The VCE Extended Investigation subject equips students with the skills needed to succeed at university and business success. Students select a study question and embark on an extended investigation of the question including sourcing academic, industry and empirical evidence. The students write a 4000-word report and give a presentation of the report to a panel of assessors plus a question and answer session.
Students are honing the skills of articulating their ideas. Embarking on in-depth research, supporting theories and contrary views, research methods and limitations. Question time tests the student’s sound knowledge on the subject. Does this sound a lot like haggling for budget or launching a new concept in the workplace? Communication skills are valuable work skills we are expected to know but are rarely explicitly taught. Students are given guidelines and expected to have the skills and confidence to speak like a professional presenter.
I recently had the pleasure of working with year 12 students at Box Hill High, developing their communication skills in preparation for their extended investigation presentation. How to structure a presentation, presenting findings in an engaging manner; answering questions; what to do if you can’t answer a question? How to increase eye contact; reduce note usage and use your voice as a power tool. In our three sessions together students shifted their mindset from negative self-focused to a growth mindset of audience-focused; the mindset of accomplished speakers.
A valuable communication lesson for the students is learning to write an in-depth report then condensing it into a concise 10-minute presentation. Students soon learn the difference between writing to be read and writing to be said. They learn the hard lesson of deciding what to present and what to leave out. Keeping the flow and integrity of the message and assessment targets for the assessors.
Partnering with schools such as Box Hill High in developing student’s study and work ready communication skills is a rewarding part of my work.

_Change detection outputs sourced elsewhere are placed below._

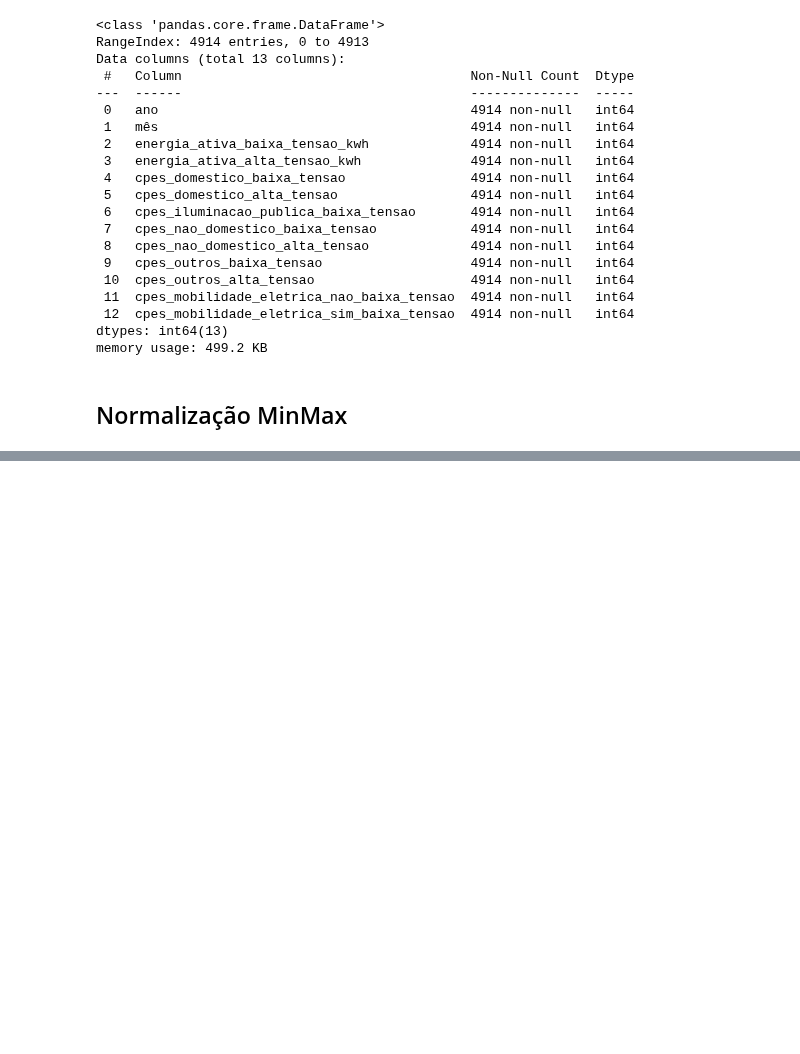
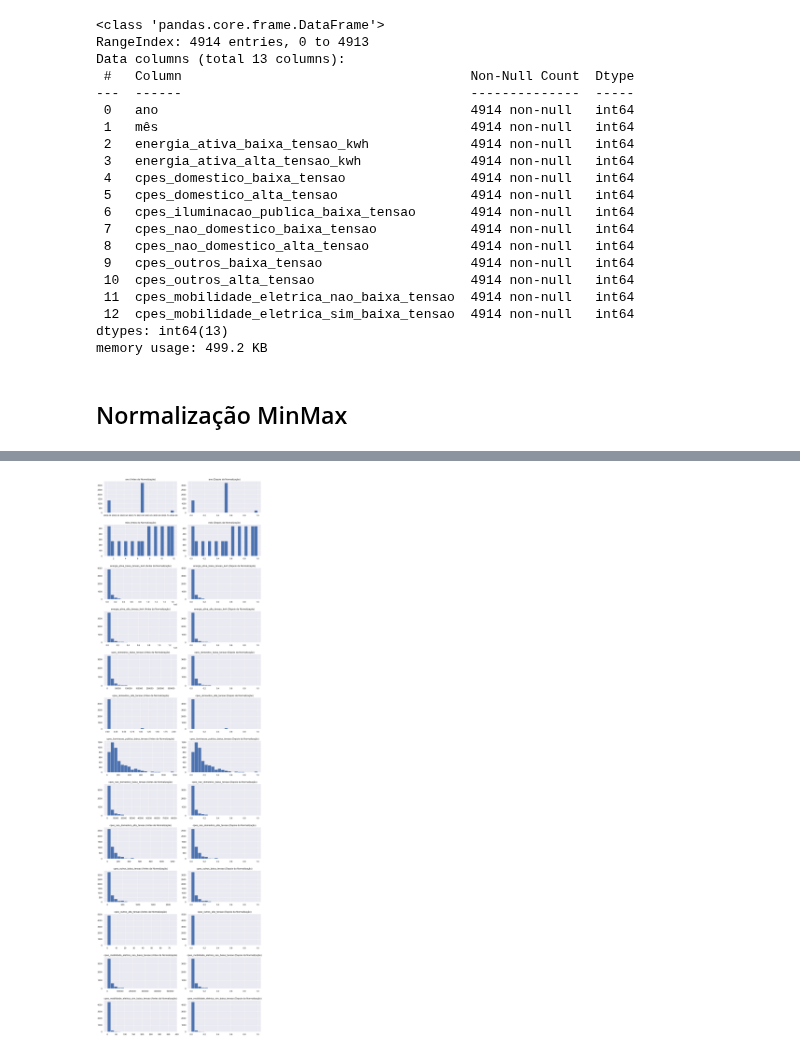
Before and after one commit to kreativermario/Projeto-DECD, a Jupyter notebook: notebooks/data_preparation_numeric.ipynb, the cells around one changed output, grey strips where cells are left out. Cells and saved outputs as stored; diff of their text form; code cells hidden in the pictures; blank space fills up the shorter version.

```diff
--- a/notebooks/data_preparation_numeric.ipynb
+++ b/notebooks/data_preparation_numeric.ipynb
@@ -19,7 +19,7 @@ sns.set_theme()
 data_path = '../data/' if os.path.exists(
     '../data/') else 'https://raw.githubusercontent.com/kreativermario/Projeto-DECD/master/data/'
 
-merged_path = data_path + 'treated/merged-dataset.csv'
+merged_path = data_path + 'treated/prepared/merged-dataset.csv'
 
 merged_df = pd.read_csv(merged_path)
 # %% [markdown]
@@ -52,9 +52,9 @@ memory usage: 499.2 KB
 # %% [markdown]
 ## Normalização MinMax
 # %%
-# Apply Min-Max scaling
+# Normalização com o MinMax
 scaler = MinMaxScaler()
-merged_df[merged_df.columns] = scaler.fit_transform(merged_df.columns)
+merged_df_scaled_min_max = pd.DataFrame(scaler.fit_transform(merged_df), columns=merged_df.columns)
 
-print(merged_df.head())
+merged_df_scaled_min_max.head()
 # %% [output]
@@ -63,0 +67,18 @@ ValueError: could not convert string to float: 'ano'
+# %%
+# Criar subplots
+fig, axes = plt.subplots(nrows=len(merged_df.columns), ncols=2, figsize=(12, 40))
+
+# Histogramas antes da normalização
+for i, col in enumerate(merged_df.columns):
+    merged_df[col].hist(ax=axes[i, 0], bins=20)
+    axes[i, 0].set_title(col + ' (Antes da Normalização)')
+
+# Histogramas depois da normalização
+for i, col in enumerate(merged_df_scaled_min_max.columns):
+    merged_df_scaled_min_max[col].hist(ax=axes[i, 1], bins=20)
+    axes[i, 1].set_title(col + ' (Depois da Normalização)')
+
+plt.tight_layout()
+plt.show()
+# %% [output]
+[figure, added]
```
Also changed, not shown: parts of 8 cells of this notebook, 1 other file.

In the years to come, these students will have the foundations to communicate their knowledge opening future opportunities.